Yes, there is obesity in Egypt; although the situation is far worse in other Middle Eastern countries that have undergone more dramatic cultural transitions in recent years. But that's not really my subject today anyway. Rather, I am invoking the well-known observation that the Nile -- or, rather, "denial" -- is not just a river in Egypt.
Denial bedevils our responses to rampant childhood obesity. Whether or not knowledge is reliably power, obliviousness is reliably disempowering. We don't always fix what we know to be broken, but we virtually never fix what we are overlooking. With regard to health, this most indelibly relates to alcoholism and addiction, where acknowledgement of the problem is uniformly recognized as the first part of the solution.
So as we relinquish the relatively unit-free lassitude of summer, and our kids return to school where the customary application of measures -- attendance, grades, report cards -- will resume, we are invited to confront our ambivalence about their literal "weighing and measuring," amidst the figurative.
When Mike Huckabee, as governor of Arkansas and chair of the National Governors Association, introduced universal BMI "report cards" in the schools of his state, a modest decline in childhood obesity rates statewide ensued. That was a very big deal in a part of the country inordinately prone to this intractable problem. Even so, ambivalence about weighing kids in schools prevails. The worry persists that making kids step on a scale will embarrass or stigmatize them, and sending information about obesity home to parents will, in essence, "blame the victims."

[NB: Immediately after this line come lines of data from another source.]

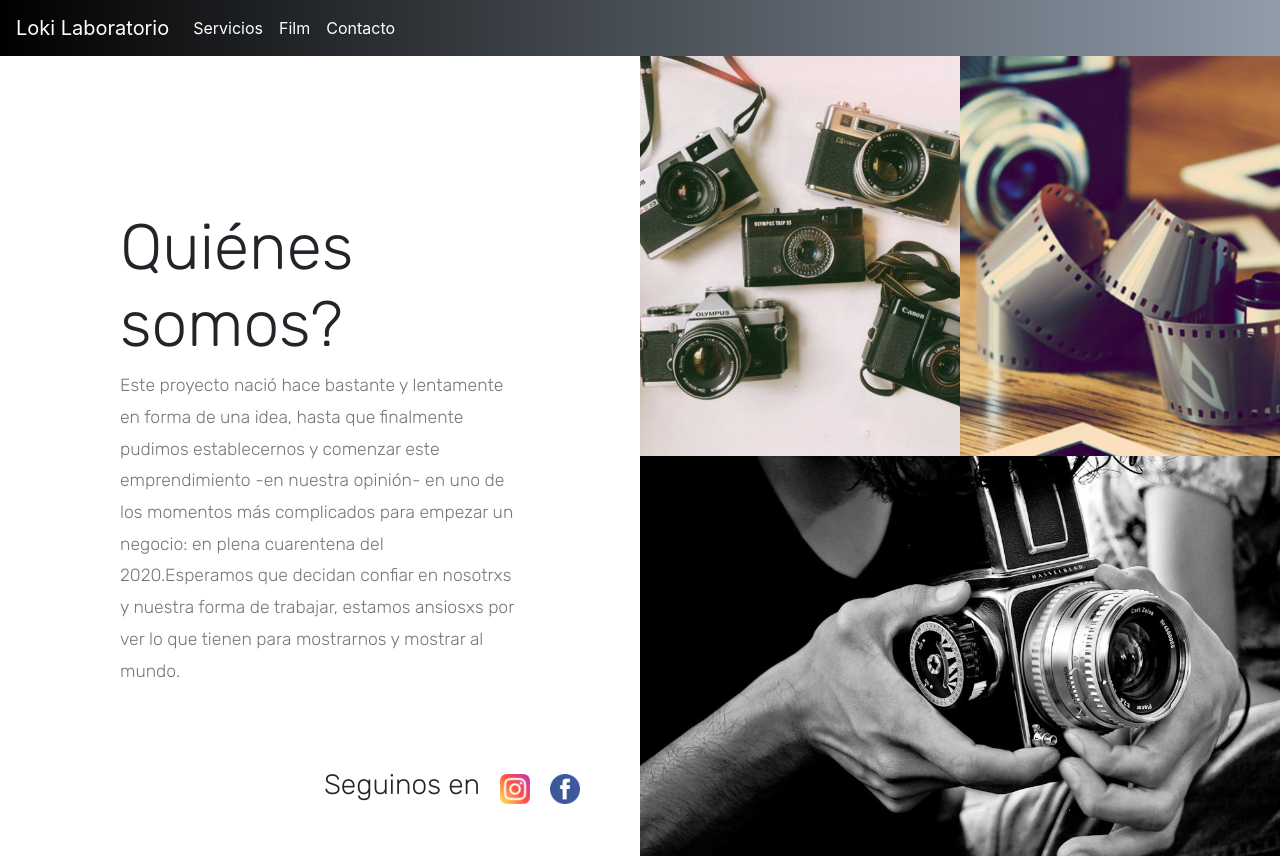
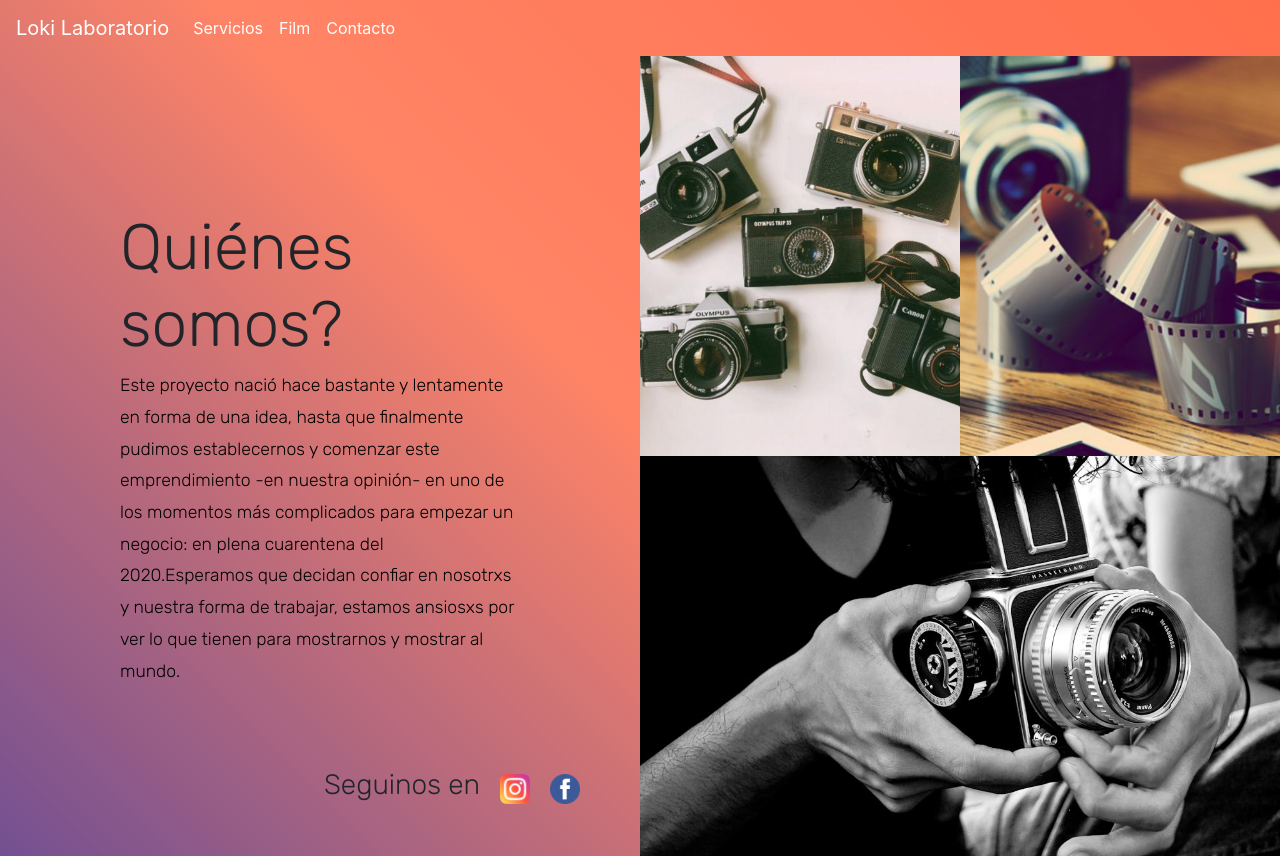
Before and after one commit to JulyKnot/ProyectoCoder, a plain HTML site: page views/nosotros.html in a window 1280 px wide. Drawn offline with nearby package versions, Linux system fonts and the light colour scheme.

Commit message:
Transparenté nav

```diff
--- a/css/estilo.css
+++ b/css/estilo.css
@@ -8,6 +8,9 @@
 body {
   background: linear-gradient(45deg,#735092,#ff8466,#ff6f4c);
   overflow-x: hidden; }
+
+.bg-light {
+  background-color: transparent!important; }
 
 #carrusel {
   padding-top: 100px; }
@@ -45,9 +48,6 @@ h2 {
   line-height: 65px;
   color: #fff;
   font-family: 'Cinzel', serif; }
-
-nav {
-  background-image: linear-gradient(to right, black, #919dab); }
 
 .navbar-light .navbar-brand {
   color: white;
--- a/css/estiloContacto.css
+++ b/css/estiloContacto.css
@@ -8,6 +8,10 @@
 .container-fluid {
 	margin: 0;
 	padding: 0; }
+
+.bg-light {
+   background-color: transparent!important;}
+
 body {
     width: 100%;
     height: 100vh;
@@ -19,8 +23,7 @@ nav {
  		flex-direction: row;
  		justify-content: flex-start;
 	 	font-style: normal;
-	 	font-weight: normal;
-	 	background-image: linear-gradient(to right, black , #919dab); }
+	 	font-weight: normal; }
 
 .navbar-light .navbar-brand {
    color: white }
@@ -147,6 +150,10 @@ transition: .3s; }
   .contact-box{
     grid-template-columns: 1fr;
   }
+  .container-fluid{
+    margin: 0;
+    padding: 0;
+  }
   .left {
     height: 120px;
   }
--- a/css/estiloFilm.css
+++ b/css/estiloFilm.css
@@ -13,8 +13,10 @@ nav {
  		flex-direction: row;
  		justify-content: flex-start;
 	 	font-style: normal;
-	 	font-weight: normal;
-	 	background-image: linear-gradient(to right, black , #919dab); }
+	 	font-weight: normal; }
+
+.bg-light {
+   background-color: transparent!important; }
 
 .navbar-light .navbar-brand {
    color: white }
--- a/css/estiloNosotros.css
+++ b/css/estiloNosotros.css
@@ -1,5 +1,6 @@
 body {
-		overflow-x: hidden; }
+	overflow-x: hidden;
+	background: linear-gradient(45deg,#735092,#ff8466,#ff6f4c); }
 
 .container-fluid {
 	margin: 0;
@@ -10,8 +11,10 @@ nav {
  	flex-direction: row;
 	justify-content: flex-start;
 	font-style: normal;
-	font-weight: normal;
-	background-image: linear-gradient(to right, black , #919dab); }
+	font-weight: normal; }
+
+.bg-light {
+   background-color: transparent!important; }
 
 .navbar-light .navbar-brand {
    color: white }
@@ -41,7 +44,7 @@ nav {
 
 .content p {
 	font-size: 1.1em;
-	color: #777;
+	color: black;
 	line-height: 1.8em;
 	font-family: 'Rubik', sans-serif; }
 
--- a/css/estiloServicio.css
+++ b/css/estiloServicio.css
@@ -8,11 +8,8 @@ body {
 	overflow-x: hidden;
 	background-color: #91A4B8 !important; }
 
-#colornav{
-	background-image: linear-gradient(to right, black , #919dab); }
-
-nav {
-	background-image: linear-gradient(to right, black , #919dab); }
+.bg-light {
+  background-color: transparent!important; }
 
 .navbar-light .navbar-brand {
    color: white;
```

There are legitimate concerns in all that. But if we choose not to know what our kids weigh, and whether or not it is a threat to their health, it potentially leaves us all floating along denial -- with potentially grave consequences.
Two recent studies address the dangers of what I have opted to call our relative obliviousness to prevailing obesity in our kids: "oblivobesity." The first report, issued by the CDC on July 23, used a representative sample of children and adolescents in the U.S. to compare actual weight with perceptions of weight. The principal finding was that more than 80 percent of overweight boys and 70 percent of overweight girls misperceived their weight as "normal." The frequency of such misperception declined as socioeconomic status rose, indicating that families with more resources were more likely to have heightened awareness of healthy weight.
A related paper, published about a week later in Preventing Chronic Disease, also compared actual and perceived weight in a nationally representative cohort of children and adolescents. The researchers then went on to look at the correlation of these measures with attempted weight loss. As in the earlier paper, a high percentage of kids -- and their parents -- underestimated their weight. This group was roughly three times less likely to attempt weight loss than overweight kids who accurately assessed their weight.
Among the relatively small percentage of kids who over-estimated their weight, the rate of attempted weight loss was more than nine times higher than among kids who perceived their weight status accurately. This is an alarmingly high rate of "dieting" among kids who have no need to lose weight in the first place, and clear cause for worry about incipient eating disorders.
So our disinclination to weigh our kids routinely is not sparing them our culture's unfortunate preoccupation with weight. It is merely distorting their perspective of their own weight, what is healthy, and how to get there from here. Our kids are prone to the perils of a societal preoccupation with weight, rather than a focus on health and the lifestyle factors that support it. Eating well and being active are important regardless of weight, because they promote health. Weight is merely one among many measures that suggest something about overall health -- albeit an important one.
There is an alternative to oblivobesity that doesn't involve obsession with weight, that doesn't blame the victim, that doesn't ostracize the overweight child, and that doesn't imply bathroom scales measure anything important about human worth. That alternative is a focus on health and family, love and the long term.
Should we know whether or not our kids, or ourselves, are overweight? Of course, just as we should know -- before a mechanical calamity -- that the oil in our car needs changing, or our tire pressure is low. Obesity in our children, as in ourselves, is associated with a genuinely dire array of potential consequences. Avoiding these is best done with early intervention, rather than late.
As for that intervention, there will be times -- at the extremes -- when it will need to be clinical. But if we are constantly aware and efficiently responsive, there won't be nearly so much heavy lifting involved -- and the solution can be cultural instead. Families can increase their devotion to eating well and being active, together, and thereby help a child lose weight, and more importantly, find health. But not alone, and not encumbered by shame or blame. Together, and because of love.
Knowledge may or may not translate into power. Obliviousness far more reliably translates into powerlessness. We cannot ignore the threat of obesity to our children and still hope to fix it. We can, however, fix it, without fixating on it. The BMI is just a measure of potential health risk, like a dashboard indicator light. When it flashes, it is not an indication of failure or neglect, but an invitation for corrective action before things go from bad to worse.
I hear the Nile is lovely this time of year. But the future health of our kids is at stake. So I think we can and must do better than float along, oblivious.
David L. Katz, MD, MPH, FACPM, FACP is the founding director of Yale University's Prevention Research Center, President of the American College of Lifestyle Medicine, Editor-in-Chief of the journal Childhood Obesity, and the Childhood Obesity expert for About.com. He is the author of Disease Proof - which preaches what he practices. He and his wife Catherine have 5 children.